*Work order*: A faithful, complete copy of the records is required.
# # # #
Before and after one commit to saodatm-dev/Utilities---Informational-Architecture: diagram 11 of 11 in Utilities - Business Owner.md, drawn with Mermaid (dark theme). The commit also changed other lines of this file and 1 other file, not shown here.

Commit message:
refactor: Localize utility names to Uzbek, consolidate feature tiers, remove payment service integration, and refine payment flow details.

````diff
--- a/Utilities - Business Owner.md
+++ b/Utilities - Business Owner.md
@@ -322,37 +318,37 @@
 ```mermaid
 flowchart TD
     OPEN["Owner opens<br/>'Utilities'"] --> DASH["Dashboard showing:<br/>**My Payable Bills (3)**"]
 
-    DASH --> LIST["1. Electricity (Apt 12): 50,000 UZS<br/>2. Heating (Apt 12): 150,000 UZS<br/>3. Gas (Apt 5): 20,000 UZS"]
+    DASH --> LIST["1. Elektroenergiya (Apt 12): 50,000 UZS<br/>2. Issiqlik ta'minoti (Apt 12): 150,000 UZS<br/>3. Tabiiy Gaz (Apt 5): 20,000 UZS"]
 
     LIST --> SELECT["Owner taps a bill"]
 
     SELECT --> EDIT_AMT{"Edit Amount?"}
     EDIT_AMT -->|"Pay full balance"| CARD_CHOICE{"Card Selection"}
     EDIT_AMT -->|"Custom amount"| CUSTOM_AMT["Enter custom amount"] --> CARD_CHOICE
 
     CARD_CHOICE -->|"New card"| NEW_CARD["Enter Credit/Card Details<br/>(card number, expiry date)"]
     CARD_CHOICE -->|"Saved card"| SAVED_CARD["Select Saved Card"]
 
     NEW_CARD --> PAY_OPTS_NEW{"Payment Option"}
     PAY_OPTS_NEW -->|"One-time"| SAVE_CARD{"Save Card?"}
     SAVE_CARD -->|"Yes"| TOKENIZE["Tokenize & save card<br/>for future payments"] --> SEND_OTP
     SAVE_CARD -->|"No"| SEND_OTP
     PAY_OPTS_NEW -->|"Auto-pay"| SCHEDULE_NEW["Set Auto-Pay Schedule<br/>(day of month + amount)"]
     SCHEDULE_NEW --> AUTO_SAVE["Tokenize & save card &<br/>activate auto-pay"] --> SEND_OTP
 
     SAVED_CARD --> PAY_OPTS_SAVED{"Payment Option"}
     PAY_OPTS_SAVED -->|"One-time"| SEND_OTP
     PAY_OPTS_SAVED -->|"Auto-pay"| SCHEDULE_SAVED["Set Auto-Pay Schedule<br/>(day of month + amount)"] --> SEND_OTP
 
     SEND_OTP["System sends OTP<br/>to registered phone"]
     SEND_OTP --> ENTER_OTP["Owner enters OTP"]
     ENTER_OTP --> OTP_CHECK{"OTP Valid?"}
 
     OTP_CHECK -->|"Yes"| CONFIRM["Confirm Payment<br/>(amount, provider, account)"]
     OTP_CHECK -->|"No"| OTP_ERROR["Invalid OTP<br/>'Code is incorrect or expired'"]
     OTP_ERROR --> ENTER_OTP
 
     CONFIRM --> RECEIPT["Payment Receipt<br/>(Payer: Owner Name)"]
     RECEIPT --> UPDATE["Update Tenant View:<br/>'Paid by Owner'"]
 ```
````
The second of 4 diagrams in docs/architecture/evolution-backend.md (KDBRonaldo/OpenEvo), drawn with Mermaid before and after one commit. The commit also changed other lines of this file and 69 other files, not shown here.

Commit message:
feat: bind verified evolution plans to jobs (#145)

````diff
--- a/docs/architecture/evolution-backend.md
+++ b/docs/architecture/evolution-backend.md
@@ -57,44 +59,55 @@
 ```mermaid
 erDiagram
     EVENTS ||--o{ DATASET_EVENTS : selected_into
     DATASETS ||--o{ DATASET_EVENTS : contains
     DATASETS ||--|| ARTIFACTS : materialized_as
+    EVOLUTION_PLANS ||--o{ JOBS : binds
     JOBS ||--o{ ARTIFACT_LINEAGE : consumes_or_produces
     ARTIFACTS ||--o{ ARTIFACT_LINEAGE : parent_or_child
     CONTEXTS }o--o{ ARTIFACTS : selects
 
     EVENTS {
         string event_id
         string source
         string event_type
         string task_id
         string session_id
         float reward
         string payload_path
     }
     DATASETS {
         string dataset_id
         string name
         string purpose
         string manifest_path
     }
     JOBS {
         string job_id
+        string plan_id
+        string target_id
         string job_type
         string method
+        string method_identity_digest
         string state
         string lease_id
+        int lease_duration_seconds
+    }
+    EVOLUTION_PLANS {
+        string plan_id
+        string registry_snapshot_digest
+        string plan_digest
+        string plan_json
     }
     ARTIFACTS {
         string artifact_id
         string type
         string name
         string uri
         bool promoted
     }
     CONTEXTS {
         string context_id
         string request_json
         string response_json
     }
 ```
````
# # # #
*Solved exercise*:
Before and after one commit to saodatm-dev/Utilities---Informational-Architecture: diagram 11 of 11 in Utilities - Business Owner.md, drawn with Mermaid (dark theme). The commit also changed other lines of this file and 1 other file, not shown here.

Commit message:
refactor: Localize utility names to Uzbek, consolidate feature tiers, remove payment service integration, and refine payment flow details.

````diff
--- a/Utilities - Business Owner.md
+++ b/Utilities - Business Owner.md
@@ -322,37 +318,37 @@
 ```mermaid
 flowchart TD
     OPEN["Owner opens<br/>'Utilities'"] --> DASH["Dashboard showing:<br/>**My Payable Bills (3)**"]
 
-    DASH --> LIST["1. Electricity (Apt 12): 50,000 UZS<br/>2. Heating (Apt 12): 150,000 UZS<br/>3. Gas (Apt 5): 20,000 UZS"]
+    DASH --> LIST["1. Elektroenergiya (Apt 12): 50,000 UZS<br/>2. Issiqlik ta'minoti (Apt 12): 150,000 UZS<br/>3. Tabiiy Gaz (Apt 5): 20,000 UZS"]
 
     LIST --> SELECT["Owner taps a bill"]
 
     SELECT --> EDIT_AMT{"Edit Amount?"}
     EDIT_AMT -->|"Pay full balance"| CARD_CHOICE{"Card Selection"}
     EDIT_AMT -->|"Custom amount"| CUSTOM_AMT["Enter custom amount"] --> CARD_CHOICE
 
     CARD_CHOICE -->|"New card"| NEW_CARD["Enter Credit/Card Details<br/>(card number, expiry date)"]
     CARD_CHOICE -->|"Saved card"| SAVED_CARD["Select Saved Card"]
 
     NEW_CARD --> PAY_OPTS_NEW{"Payment Option"}
     PAY_OPTS_NEW -->|"One-time"| SAVE_CARD{"Save Card?"}
     SAVE_CARD -->|"Yes"| TOKENIZE["Tokenize & save card<br/>for future payments"] --> SEND_OTP
     SAVE_CARD -->|"No"| SEND_OTP
     PAY_OPTS_NEW -->|"Auto-pay"| SCHEDULE_NEW["Set Auto-Pay Schedule<br/>(day of month + amount)"]
     SCHEDULE_NEW --> AUTO_SAVE["Tokenize & save card &<br/>activate auto-pay"] --> SEND_OTP
 
     SAVED_CARD --> PAY_OPTS_SAVED{"Payment Option"}
     PAY_OPTS_SAVED -->|"One-time"| SEND_OTP
     PAY_OPTS_SAVED -->|"Auto-pay"| SCHEDULE_SAVED["Set Auto-Pay Schedule<br/>(day of month + amount)"] --> SEND_OTP
 
     SEND_OTP["System sends OTP<br/>to registered phone"]
     SEND_OTP --> ENTER_OTP["Owner enters OTP"]
     ENTER_OTP --> OTP_CHECK{"OTP Valid?"}
 
     OTP_CHECK -->|"Yes"| CONFIRM["Confirm Payment<br/>(amount, provider, account)"]
     OTP_CHECK -->|"No"| OTP_ERROR["Invalid OTP<br/>'Code is incorrect or expired'"]
     OTP_ERROR --> ENTER_OTP
 
     CONFIRM --> RECEIPT["Payment Receipt<br/>(Payer: Owner Name)"]
     RECEIPT --> UPDATE["Update Tenant View:<br/>'Paid by Owner'"]
 ```
````
The second of 4 diagrams in docs/architecture/evolution-backend.md (KDBRonaldo/OpenEvo), drawn with Mermaid before and after one commit. The commit also changed other lines of this file and 69 other files, not shown here.

Commit message:
feat: bind verified evolution plans to jobs (#145)

````diff
--- a/docs/architecture/evolution-backend.md
+++ b/docs/architecture/evolution-backend.md
@@ -57,44 +59,55 @@
 ```mermaid
 erDiagram
     EVENTS ||--o{ DATASET_EVENTS : selected_into
     DATASETS ||--o{ DATASET_EVENTS : contains
     DATASETS ||--|| ARTIFACTS : materialized_as
+    EVOLUTION_PLANS ||--o{ JOBS : binds
     JOBS ||--o{ ARTIFACT_LINEAGE : consumes_or_produces
     ARTIFACTS ||--o{ ARTIFACT_LINEAGE : parent_or_child
     CONTEXTS }o--o{ ARTIFACTS : selects
 
     EVENTS {
         string event_id
         string source
         string event_type
         string task_id
         string session_id
         float reward
         string payload_path
     }
     DATASETS {
         string dataset_id
         string name
         string purpose
         string manifest_path
     }
     JOBS {
         string job_id
+        string plan_id
+        string target_id
         string job_type
         string method
+        string method_identity_digest
         string state
         string lease_id
+        int lease_duration_seconds
+    }
+    EVOLUTION_PLANS {
+        string plan_id
+        string registry_snapshot_digest
+        string plan_digest
+        string plan_json
     }
     ARTIFACTS {
         string artifact_id
         string type
         string name
         string uri
         bool promoted
     }
     CONTEXTS {
         string context_id
         string request_json
         string response_json
     }
 ```
````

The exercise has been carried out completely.